In the current BBC series, The Bible’s Buried Secrets, Francesca Stavrakopoulou has managed to do what others, such as William Dever (Did God Have a Wife?), have failed to do: make the general public aware that ancient ‘Israelites’ or Judeans once thought that Yahweh was married to a Mrs. Yahweh. That is, polytheism, the worship of many gods, was not a corruption of some earlier Israelite monotheism; rather, monotheism grew out of an earlier Israelite polytheism.
The media is abuzz with reports about God’s wife. My favourite headline is this one from the Discovery Channel:
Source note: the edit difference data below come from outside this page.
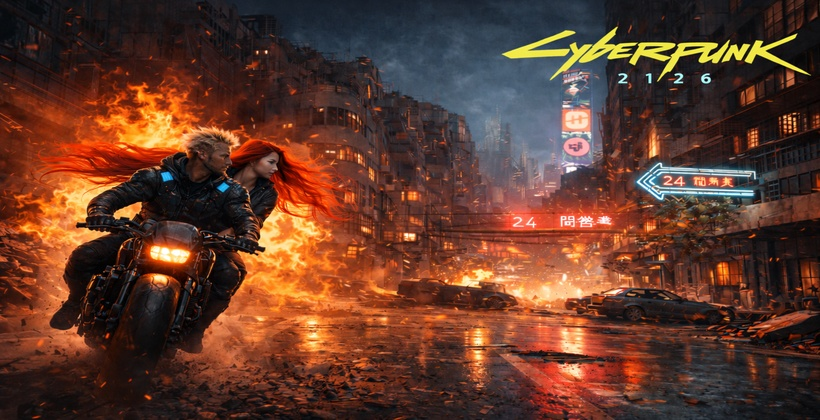
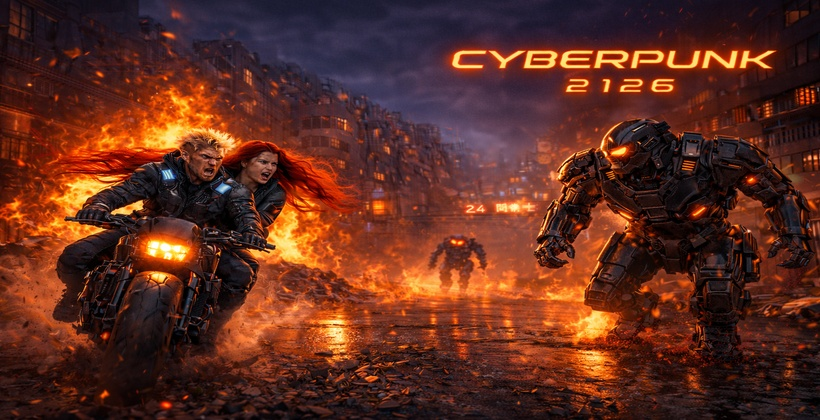
Clack_Ver5_image2_AIロボット追加

diff --git a/Clock_Cyberpunk/Clock_Cyberpunk_Ver1.html b/Clock_Cyberpunk/Clock_Cyberpunk_Ver1.html
@@ -10,7 +10,7 @@
             font-size: 80px;
             font-family: monospace;
 
-            background-image: url("CPイメージ.jpeg");
+            background-image: url("CP_image_1.jpeg");
             background-size: cover;
             background-position: center;
             background-repeat: no-repeat;

diff --git a/Clock_Cyberpunk/Clock_Cyberpunk_Ver2.html b/Clock_Cyberpunk/Clock_Cyberpunk_Ver2.html
@@ -8,7 +8,7 @@
       text-align: center;
       font-size: 120px;
       font-family: monospace;
-      background-image: url("CPイメージ.jpeg");
+      background-image: url("CP_image_1.jpg");
       background-size: cover;
       background-position: center;
       background-repeat: no-repeat;

diff --git a/Clock_Cyberpunk/Clock_Cyberpunk_Ver3.html b/Clock_Cyberpunk/Clock_Cyberpunk_Ver3.html
@@ -8,7 +8,7 @@
       text-align: center;
       font-size: 120px;
       font-family: monospace;
-      background-image: url("CPイメージ.jpeg");
+      background-image: url("CP_image_1.jpg");
       background-size: cover;
       background-position: center;
       background-repeat: no-repeat;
Asherah’s connection to Yahweh, according to Stavrakopoulou, is spelled out in both the Bible and an 8th century B.C. inscription on pottery found in the Sinai desert at a site called Kuntillet Ajrud.
“The inscription is a petition for a blessing,” she shares. “Crucially, the inscription asks for a blessing from ‘Yahweh and his Asherah.’ Here was evidence that presented Yahweh and Asherah as a divine pair. And now a handful of similar inscriptions have since been found, all of which help to strengthen the case that the God of the Bible once had a wife.”
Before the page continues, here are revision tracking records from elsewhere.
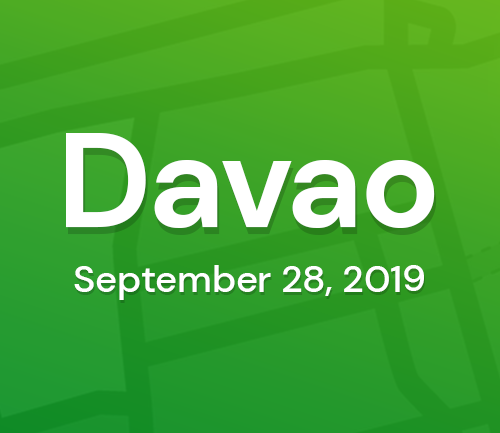
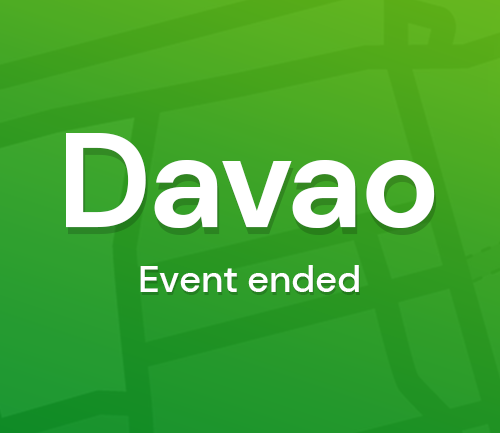
Davao end event updates

Changed region(s): [[0.15, 0.6005, 0.87, 0.6905]]

diff --git a/layouts/index.html b/layouts/index.html
@@ -34,15 +34,7 @@
 							</div>
 							-->
 							<div class="details">
-								<button class="first-button">
-									<a href="https://www.eventbrite.com/e/uxph-national-roadshow-2019-davao-tickets-69857328149" target="_blank">
-										Buy Tickets
-									</a>
-								</button>
-								
-								<button class="hollow second-button">
-									<a href="/davao/">See Event Details</a>
-								</button>
+								<button class="hollow"><a href="/davao">See Event Details</a></button>
 							</div>
 						</div>
 					</a>

diff --git a/layouts/partials/pages/davao.html b/layouts/partials/pages/davao.html
@@ -44,9 +44,6 @@
 				<br />
 				<i class="fa fa-map-marker-alt"></i>Finster Auditorium, Ateneo de Davao University
 			</p>
-			<a href="https://uxphroadshowdavao.eventbrite.com/" target="_blank">
-				<button>Buy Tickets</button>
-			</a>
 		</div>
 	</div>
 </section>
Also significant, Stavrakopoulou believes, “is the Bible’s admission that the goddess Asherah was worshiped in Yahweh’s Temple in Jerusalem. In the Book of Kings, we’re told that a statue of Asherah was housed in the temple and that female temple personnel wove ritual textiles for her.”
– Jennifer Viegas, ‘God’s Wife Edited Out of the Bible – Almost’, Discovery News, 18 March 2011